Sunscreen is purchased on the basis of the Sun Protection Factor (SPF) value printed on the label. There is, however, a lot of confusion about how a sunscreen works, how to use it appropriately, and if it should be used at all because it may prevent the production of vitamin D. This study demonstrates “how sunscreens work, how the SPF is determined, and where the limitations of the current methods exist.” The process of filtering out ultraviolet (UV types A and B) rays of the sun has been studied in laboratories by using computer simulations.

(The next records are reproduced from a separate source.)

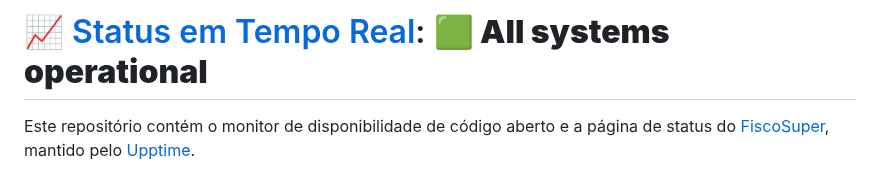
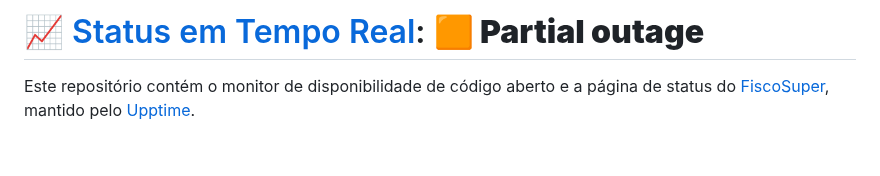
Before and after one commit to FiscoSuper/status, a Markdown page: README.md, the part around one of its changes. Drawn GitHub-style; blank space fills up the shorter version.

Commit message:
:pencil: Update summary in README [skip ci] [upptime]

```diff
--- a/README.md
+++ b/README.md
@@ -1,4 +1,4 @@
-# [📈 Status em Tempo Real](https://status.fiscosuper.com.br): <!--live status--> **🟩 All systems operational**
+# [📈 Status em Tempo Real](https://status.fiscosuper.com.br): <!--live status--> **🟧 Partial outage**
 
 Este repositório contém o monitor de disponibilidade de código aberto e a página de status do [FiscoSuper](https://status.fiscosuper.com.br), mantido pelo [Upptime](https://github.com/upptime/upptime).
 
```
Also changed, not shown: other parts of README.md (+3 -3 lines).
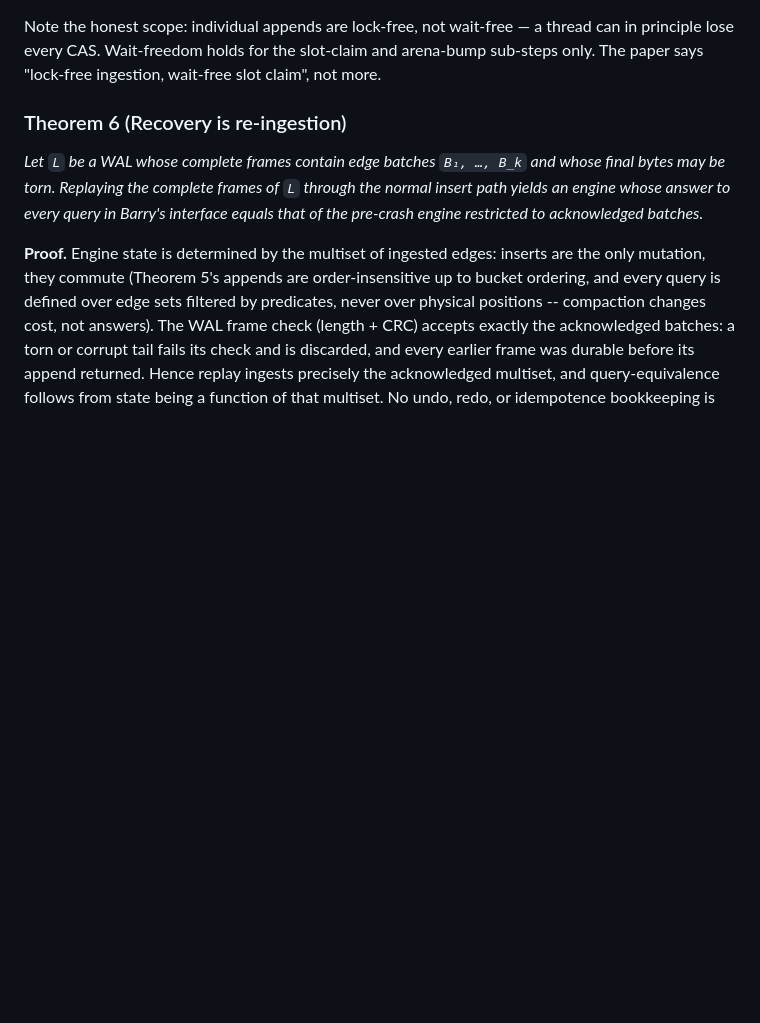
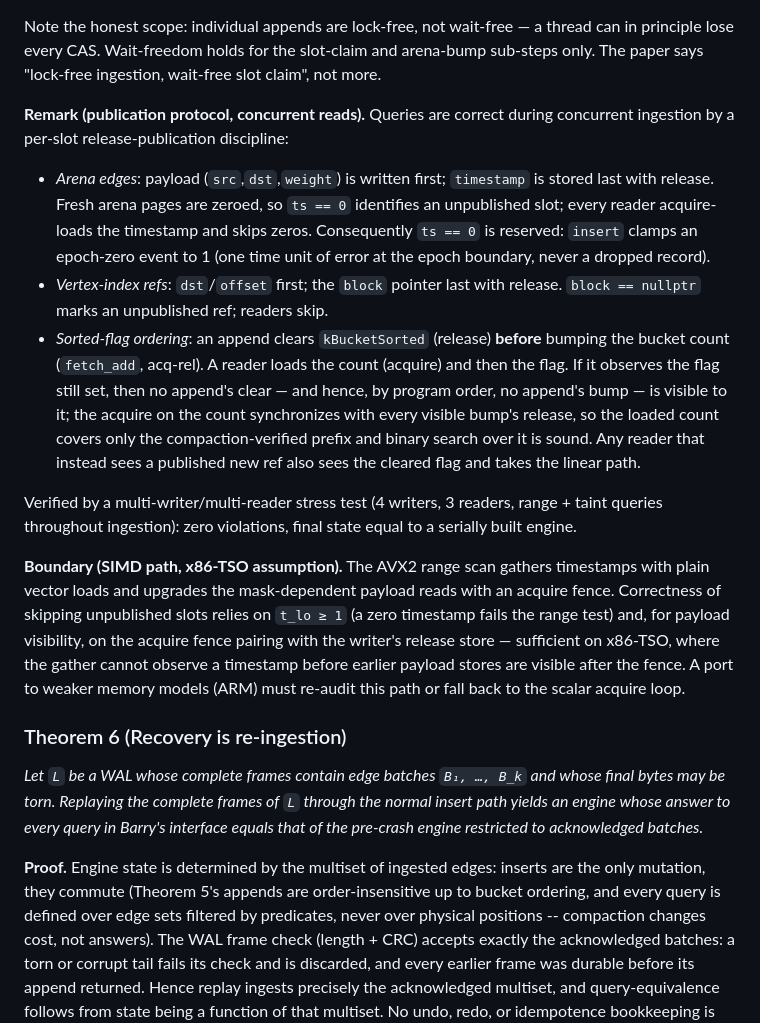
Before and after one commit to graphuofm/TGSA, a Markdown page: docs/THEORY.md, the part around the change. Drawn GitHub-style; blank space fills up the shorter version.

Commit message:
THEORY: publication protocol remark, SIMD memory-order boundary
Co-Authored-By: Claude Fable 5 <noreply@anthropic.com>

```diff
--- a/docs/THEORY.md
+++ b/docs/THEORY.md
@@ -125,6 +125,38 @@ can in principle lose every CAS. Wait-freedom holds for the slot-claim and
 arena-bump sub-steps only. The paper says "lock-free ingestion, wait-free slot
 claim", not more.
 
+**Remark (publication protocol, concurrent reads).** Queries are correct during
+concurrent ingestion by a per-slot release-publication discipline:
+
+- *Arena edges*: payload (`src`,`dst`,`weight`) is written first; `timestamp` is
+  stored last with release. Fresh arena pages are zeroed, so `ts == 0` identifies
+  an unpublished slot; every reader acquire-loads the timestamp and skips zeros.
+  Consequently `ts == 0` is reserved: `insert` clamps an epoch-zero event to 1
+  (one time unit of error at the epoch boundary, never a dropped record).
+- *Vertex-index refs*: `dst`/`offset` first; the `block` pointer last with
+  release. `block == nullptr` marks an unpublished ref; readers skip.
+- *Sorted-flag ordering*: an append clears `kBucketSorted` (release) **before**
+  bumping the bucket count (`fetch_add`, acq-rel). A reader loads the count
+  (acquire) and then the flag. If it observes the flag still set, then no
+  append's clear — and hence, by program order, no append's bump — is visible to
+  it; the acquire on the count synchronizes with every visible bump's release,
+  so the loaded count covers only the compaction-verified prefix and binary
+  search over it is sound. Any reader that instead sees a published new ref also
+  sees the cleared flag and takes the linear path.
+
+Verified by a multi-writer/multi-reader stress test (4 writers, 3 readers,
+range + taint queries throughout ingestion): zero violations, final state equal
+to a serially built engine.
+
+**Boundary (SIMD path, x86-TSO assumption).** The AVX2 range scan gathers
+timestamps with plain vector loads and upgrades the mask-dependent payload reads
+with an acquire fence. Correctness of skipping unpublished slots relies on
+`t_lo ≥ 1` (a zero timestamp fails the range test) and, for payload visibility,
+on the acquire fence pairing with the writer's release store — sufficient on
+x86-TSO, where the gather cannot observe a timestamp before earlier payload
+stores are visible after the fence. A port to weaker memory models (ARM) must
+re-audit this path or fall back to the scalar acquire loop.
+
 ### Theorem 6 (Recovery is re-ingestion)
 *Let `L` be a WAL whose complete frames contain edge batches `B₁, …, B_k` and
 whose final bytes may be torn. Replaying the complete frames of `L` through the
```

Shorter wavelength rays in the sunlight, namely ultraviolet A and B, are harmful to the skin. UVA can cause sunburns and UVB causes rapid aging of the skin. Sunscreen lotions/sprays block the UV rays from reaching the skin. “The best sunscreen is only as good as the user and can only provide insufficient protection if not applied uniformly, not in the right quantity, or not at all.” The users prefer creams/sprays that are made using a technology that makes the application of the sunscreen easy. Their quality of protection and amount of the UV rays they can block also affects their sale. SPF value is calculated by comparing the smallest amount of UV rays needed to burn the protected skin, with the smallest amount of UV rays needed to burn the unprotected skin.
- A comparison of the burning impact was made between a sunscreen with SPF 60 and another with SPF 30.

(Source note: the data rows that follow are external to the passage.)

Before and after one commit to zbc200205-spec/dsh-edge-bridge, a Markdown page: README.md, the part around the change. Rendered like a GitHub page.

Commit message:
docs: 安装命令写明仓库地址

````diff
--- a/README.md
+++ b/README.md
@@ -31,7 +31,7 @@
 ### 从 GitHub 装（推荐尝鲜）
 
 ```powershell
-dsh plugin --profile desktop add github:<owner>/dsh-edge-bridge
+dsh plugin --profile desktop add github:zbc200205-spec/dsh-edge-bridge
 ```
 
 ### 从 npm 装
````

- Different SPF sunscreens were applied to see how much time was required to produce the same redness of skin, as another tool to compare the SPF values.
- The laboratory equipment used to mimic the sun shows great variation across the world, owing to the filters used. These were tested in a controlled manner.

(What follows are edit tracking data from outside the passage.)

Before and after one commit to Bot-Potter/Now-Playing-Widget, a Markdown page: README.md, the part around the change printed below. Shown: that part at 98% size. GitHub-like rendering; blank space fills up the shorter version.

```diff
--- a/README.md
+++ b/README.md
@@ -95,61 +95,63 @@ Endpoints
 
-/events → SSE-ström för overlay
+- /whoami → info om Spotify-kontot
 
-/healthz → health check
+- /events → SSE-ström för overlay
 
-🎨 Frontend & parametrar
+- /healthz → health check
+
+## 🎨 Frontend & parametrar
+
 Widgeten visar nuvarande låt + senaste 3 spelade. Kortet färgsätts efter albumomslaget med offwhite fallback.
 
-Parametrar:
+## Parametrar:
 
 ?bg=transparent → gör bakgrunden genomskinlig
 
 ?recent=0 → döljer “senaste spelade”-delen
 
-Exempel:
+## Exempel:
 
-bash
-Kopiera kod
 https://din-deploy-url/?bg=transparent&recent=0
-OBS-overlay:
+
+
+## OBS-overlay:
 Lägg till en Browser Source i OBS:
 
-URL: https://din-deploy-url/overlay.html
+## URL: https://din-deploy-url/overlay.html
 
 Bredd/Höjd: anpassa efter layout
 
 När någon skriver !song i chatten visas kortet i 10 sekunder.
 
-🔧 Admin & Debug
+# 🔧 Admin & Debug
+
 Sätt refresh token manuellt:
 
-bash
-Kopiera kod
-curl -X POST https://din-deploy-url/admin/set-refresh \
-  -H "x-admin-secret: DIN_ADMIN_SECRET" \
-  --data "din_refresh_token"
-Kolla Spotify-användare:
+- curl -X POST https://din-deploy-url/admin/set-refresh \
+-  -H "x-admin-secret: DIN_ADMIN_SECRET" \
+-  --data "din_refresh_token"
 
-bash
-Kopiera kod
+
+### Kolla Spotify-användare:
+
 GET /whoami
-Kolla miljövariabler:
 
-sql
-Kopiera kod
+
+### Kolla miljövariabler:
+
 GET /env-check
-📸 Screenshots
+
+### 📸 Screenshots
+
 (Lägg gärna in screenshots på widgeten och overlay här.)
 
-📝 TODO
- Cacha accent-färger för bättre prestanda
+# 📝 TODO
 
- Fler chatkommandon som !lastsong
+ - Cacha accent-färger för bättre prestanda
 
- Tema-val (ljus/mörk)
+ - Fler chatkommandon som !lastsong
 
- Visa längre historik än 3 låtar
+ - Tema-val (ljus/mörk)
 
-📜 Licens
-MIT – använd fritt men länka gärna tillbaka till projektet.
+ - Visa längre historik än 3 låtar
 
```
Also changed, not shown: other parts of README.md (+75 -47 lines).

- Initially, laboratory experiments failed to give a clear SPF value due to unstable sunscreens. A more accurate method using computation was therefore developed. These were used to determine the effects of uneven application of the sunscreen and progressively larger amounts were used.
- The amount of UV rays reaching the skin is more pertinent than the amount that is blocked by the use of sunscreens. It seems trivial that SPF 30 blocks 96.7 percent and SPF 60 blocks 98.3 percent of the UV rays. But, it is significant that SPF 30 allows 3.3 percent rays to reach the skin, while SPF 60 allows only 1.7 percent that is half the burning rays.
- The sunscreens may block different amounts of UVA and UVB affecting their SPF values. The sunscreens that preferentially block UVB reduce the production of vitamin D, which is essential for our body. However, their uniform protection allows three times more UVB rays to reach the skin, helping in the synthesis of vitamin D.
- Uneven application of the sunscreen causes valleys in the skin to fill, leaving peaks exposed and covered with less sunscreen. The SPF of the sunscreen depends on these exposed areas. It is observed that the SPF also increases with the amount of sunscreen being applied.
Authors agree that SPF will no longer be the criteria to be used while choosing the sunscreens for the skin. In future, SPF should be given less importance in selecting the sunscreens. The authors suggest that instead the “quality of protection over the whole UVB/UVAII/UVAI range should be the selection criterion.”
Sunscreen that gives protection against both A and B types of UV rays should be selected. The application of the sunscreen should be even and an ample amount should be used. With new technology, the sunscreens will be more robust. They will provide uniform protection and will be independent of the season, time of the day and latitude. Regulations for sunscreens are more stringent in Europe, and the sunscreens made in the Unites States do not have the same UVAPF when tested in Europe. There is no standardized UVA protection, but authors recommend buying sunscreens with high values for Ecamsule and zinc oxide. The sunscreens blocking a wide range (broad spectrum) of UV rays will soon become available.
For More Information:
Sun Protection Factors: Worldwide Confusion
British Journal of Dermatology, 2009
By U. Osterwalder; B. Herzog
From the Ciba Inc., Basel, Switzerland
*FYI Living Lab Reports Are Summaries of the Original Research.